### What you have to do
In full and word for word, give the records again.

------ Extracted data

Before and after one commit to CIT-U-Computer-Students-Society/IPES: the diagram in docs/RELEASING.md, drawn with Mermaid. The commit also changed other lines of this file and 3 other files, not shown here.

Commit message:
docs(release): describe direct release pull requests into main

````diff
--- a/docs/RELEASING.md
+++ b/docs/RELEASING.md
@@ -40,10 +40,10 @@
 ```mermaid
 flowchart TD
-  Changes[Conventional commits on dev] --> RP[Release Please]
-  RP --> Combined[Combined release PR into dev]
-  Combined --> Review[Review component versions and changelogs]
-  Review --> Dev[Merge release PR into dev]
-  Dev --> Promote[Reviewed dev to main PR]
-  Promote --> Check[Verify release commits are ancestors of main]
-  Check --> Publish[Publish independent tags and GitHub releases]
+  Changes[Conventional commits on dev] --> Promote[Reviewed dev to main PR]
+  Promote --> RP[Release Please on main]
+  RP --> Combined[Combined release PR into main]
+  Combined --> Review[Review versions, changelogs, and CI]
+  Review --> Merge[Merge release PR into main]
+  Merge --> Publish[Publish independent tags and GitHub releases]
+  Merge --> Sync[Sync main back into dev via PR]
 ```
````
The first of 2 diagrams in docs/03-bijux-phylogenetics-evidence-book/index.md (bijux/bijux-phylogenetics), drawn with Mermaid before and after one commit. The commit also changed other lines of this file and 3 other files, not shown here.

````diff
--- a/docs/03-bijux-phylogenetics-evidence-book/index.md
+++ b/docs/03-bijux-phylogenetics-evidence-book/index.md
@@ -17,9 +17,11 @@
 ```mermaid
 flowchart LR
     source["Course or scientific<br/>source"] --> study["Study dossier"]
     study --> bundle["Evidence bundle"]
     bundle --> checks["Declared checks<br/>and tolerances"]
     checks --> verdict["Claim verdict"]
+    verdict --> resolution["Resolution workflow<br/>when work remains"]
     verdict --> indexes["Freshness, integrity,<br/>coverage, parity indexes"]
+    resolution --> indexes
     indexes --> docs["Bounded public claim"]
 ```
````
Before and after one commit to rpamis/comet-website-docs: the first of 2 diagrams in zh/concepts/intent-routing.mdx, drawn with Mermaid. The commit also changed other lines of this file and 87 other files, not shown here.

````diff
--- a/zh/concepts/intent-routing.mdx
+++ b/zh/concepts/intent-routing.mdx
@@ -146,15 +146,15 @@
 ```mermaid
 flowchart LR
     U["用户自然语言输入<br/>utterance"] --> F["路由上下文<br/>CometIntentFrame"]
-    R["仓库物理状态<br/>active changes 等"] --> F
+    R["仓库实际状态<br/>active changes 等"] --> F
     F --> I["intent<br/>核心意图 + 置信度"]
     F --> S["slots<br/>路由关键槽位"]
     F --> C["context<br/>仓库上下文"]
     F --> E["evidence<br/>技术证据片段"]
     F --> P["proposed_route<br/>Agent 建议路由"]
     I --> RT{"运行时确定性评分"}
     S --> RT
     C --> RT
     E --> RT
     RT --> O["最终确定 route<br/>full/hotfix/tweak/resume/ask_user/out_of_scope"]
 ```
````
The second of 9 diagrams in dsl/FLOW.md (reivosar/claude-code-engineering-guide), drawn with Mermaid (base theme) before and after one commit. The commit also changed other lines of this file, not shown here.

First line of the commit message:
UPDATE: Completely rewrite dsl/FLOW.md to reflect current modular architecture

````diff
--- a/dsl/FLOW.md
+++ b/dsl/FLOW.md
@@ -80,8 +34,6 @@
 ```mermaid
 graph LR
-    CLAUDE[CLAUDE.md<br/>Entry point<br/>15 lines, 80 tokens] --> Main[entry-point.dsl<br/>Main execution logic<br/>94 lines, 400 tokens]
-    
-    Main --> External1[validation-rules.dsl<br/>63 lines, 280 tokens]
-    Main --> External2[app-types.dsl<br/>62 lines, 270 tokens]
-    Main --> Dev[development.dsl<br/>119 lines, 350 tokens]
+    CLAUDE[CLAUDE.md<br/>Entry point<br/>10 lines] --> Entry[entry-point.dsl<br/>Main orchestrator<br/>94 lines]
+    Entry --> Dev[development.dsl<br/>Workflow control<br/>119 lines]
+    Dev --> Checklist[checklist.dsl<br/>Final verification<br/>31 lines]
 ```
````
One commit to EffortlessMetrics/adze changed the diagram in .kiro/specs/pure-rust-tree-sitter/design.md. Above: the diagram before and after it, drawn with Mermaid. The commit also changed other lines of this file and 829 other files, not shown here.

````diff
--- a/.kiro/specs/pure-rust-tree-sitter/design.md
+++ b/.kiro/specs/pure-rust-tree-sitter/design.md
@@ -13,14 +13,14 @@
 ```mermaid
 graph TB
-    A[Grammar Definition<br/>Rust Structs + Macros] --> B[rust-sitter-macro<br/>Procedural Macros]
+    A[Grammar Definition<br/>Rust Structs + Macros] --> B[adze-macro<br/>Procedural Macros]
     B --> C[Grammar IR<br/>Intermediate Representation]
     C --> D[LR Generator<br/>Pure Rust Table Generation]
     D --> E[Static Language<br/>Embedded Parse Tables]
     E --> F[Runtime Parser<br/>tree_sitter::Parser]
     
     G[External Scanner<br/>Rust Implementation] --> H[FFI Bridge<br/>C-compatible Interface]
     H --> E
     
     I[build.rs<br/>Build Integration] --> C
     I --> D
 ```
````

------------

### Result
Before and after one commit to CIT-U-Computer-Students-Society/IPES: the diagram in docs/RELEASING.md, drawn with Mermaid. The commit also changed other lines of this file and 3 other files, not shown here.

Commit message:
docs(release): describe direct release pull requests into main

````diff
--- a/docs/RELEASING.md
+++ b/docs/RELEASING.md
@@ -40,10 +40,10 @@
 ```mermaid
 flowchart TD
-  Changes[Conventional commits on dev] --> RP[Release Please]
-  RP --> Combined[Combined release PR into dev]
-  Combined --> Review[Review component versions and changelogs]
-  Review --> Dev[Merge release PR into dev]
-  Dev --> Promote[Reviewed dev to main PR]
-  Promote --> Check[Verify release commits are ancestors of main]
-  Check --> Publish[Publish independent tags and GitHub releases]
+  Changes[Conventional commits on dev] --> Promote[Reviewed dev to main PR]
+  Promote --> RP[Release Please on main]
+  RP --> Combined[Combined release PR into main]
+  Combined --> Review[Review versions, changelogs, and CI]
+  Review --> Merge[Merge release PR into main]
+  Merge --> Publish[Publish independent tags and GitHub releases]
+  Merge --> Sync[Sync main back into dev via PR]
 ```
````
The first of 2 diagrams in docs/03-bijux-phylogenetics-evidence-book/index.md (bijux/bijux-phylogenetics), drawn with Mermaid before and after one commit. The commit also changed other lines of this file and 3 other files, not shown here.

````diff
--- a/docs/03-bijux-phylogenetics-evidence-book/index.md
+++ b/docs/03-bijux-phylogenetics-evidence-book/index.md
@@ -17,9 +17,11 @@
 ```mermaid
 flowchart LR
     source["Course or scientific<br/>source"] --> study["Study dossier"]
     study --> bundle["Evidence bundle"]
     bundle --> checks["Declared checks<br/>and tolerances"]
     checks --> verdict["Claim verdict"]
+    verdict --> resolution["Resolution workflow<br/>when work remains"]
     verdict --> indexes["Freshness, integrity,<br/>coverage, parity indexes"]
+    resolution --> indexes
     indexes --> docs["Bounded public claim"]
 ```
````
Before and after one commit to rpamis/comet-website-docs: the first of 2 diagrams in zh/concepts/intent-routing.mdx, drawn with Mermaid. The commit also changed other lines of this file and 87 other files, not shown here.

````diff
--- a/zh/concepts/intent-routing.mdx
+++ b/zh/concepts/intent-routing.mdx
@@ -146,15 +146,15 @@
 ```mermaid
 flowchart LR
     U["用户自然语言输入<br/>utterance"] --> F["路由上下文<br/>CometIntentFrame"]
-    R["仓库物理状态<br/>active changes 等"] --> F
+    R["仓库实际状态<br/>active changes 等"] --> F
     F --> I["intent<br/>核心意图 + 置信度"]
     F --> S["slots<br/>路由关键槽位"]
     F --> C["context<br/>仓库上下文"]
     F --> E["evidence<br/>技术证据片段"]
     F --> P["proposed_route<br/>Agent 建议路由"]
     I --> RT{"运行时确定性评分"}
     S --> RT
     C --> RT
     E --> RT
     RT --> O["最终确定 route<br/>full/hotfix/tweak/resume/ask_user/out_of_scope"]
 ```
````
The second of 9 diagrams in dsl/FLOW.md (reivosar/claude-code-engineering-guide), drawn with Mermaid (base theme) before and after one commit. The commit also changed other lines of this file, not shown here.

First line of the commit message:
UPDATE: Completely rewrite dsl/FLOW.md to reflect current modular architecture

````diff
--- a/dsl/FLOW.md
+++ b/dsl/FLOW.md
@@ -80,8 +34,6 @@
 ```mermaid
 graph LR
-    CLAUDE[CLAUDE.md<br/>Entry point<br/>15 lines, 80 tokens] --> Main[entry-point.dsl<br/>Main execution logic<br/>94 lines, 400 tokens]
-    
-    Main --> External1[validation-rules.dsl<br/>63 lines, 280 tokens]
-    Main --> External2[app-types.dsl<br/>62 lines, 270 tokens]
-    Main --> Dev[development.dsl<br/>119 lines, 350 tokens]
+    CLAUDE[CLAUDE.md<br/>Entry point<br/>10 lines] --> Entry[entry-point.dsl<br/>Main orchestrator<br/>94 lines]
+    Entry --> Dev[development.dsl<br/>Workflow control<br/>119 lines]
+    Dev --> Checklist[checklist.dsl<br/>Final verification<br/>31 lines]
 ```
````
One commit to EffortlessMetrics/adze changed the diagram in .kiro/specs/pure-rust-tree-sitter/design.md. Above: the diagram before and after it, drawn with Mermaid. The commit also changed other lines of this file and 829 other files, not shown here.

````diff
--- a/.kiro/specs/pure-rust-tree-sitter/design.md
+++ b/.kiro/specs/pure-rust-tree-sitter/design.md
@@ -13,14 +13,14 @@
 ```mermaid
 graph TB
-    A[Grammar Definition<br/>Rust Structs + Macros] --> B[rust-sitter-macro<br/>Procedural Macros]
+    A[Grammar Definition<br/>Rust Structs + Macros] --> B[adze-macro<br/>Procedural Macros]
     B --> C[Grammar IR<br/>Intermediate Representation]
     C --> D[LR Generator<br/>Pure Rust Table Generation]
     D --> E[Static Language<br/>Embedded Parse Tables]
     E --> F[Runtime Parser<br/>tree_sitter::Parser]
     
     G[External Scanner<br/>Rust Implementation] --> H[FFI Bridge<br/>C-compatible Interface]
     H --> E
     
     I[build.rs<br/>Build Integration] --> C
     I --> D
 ```
````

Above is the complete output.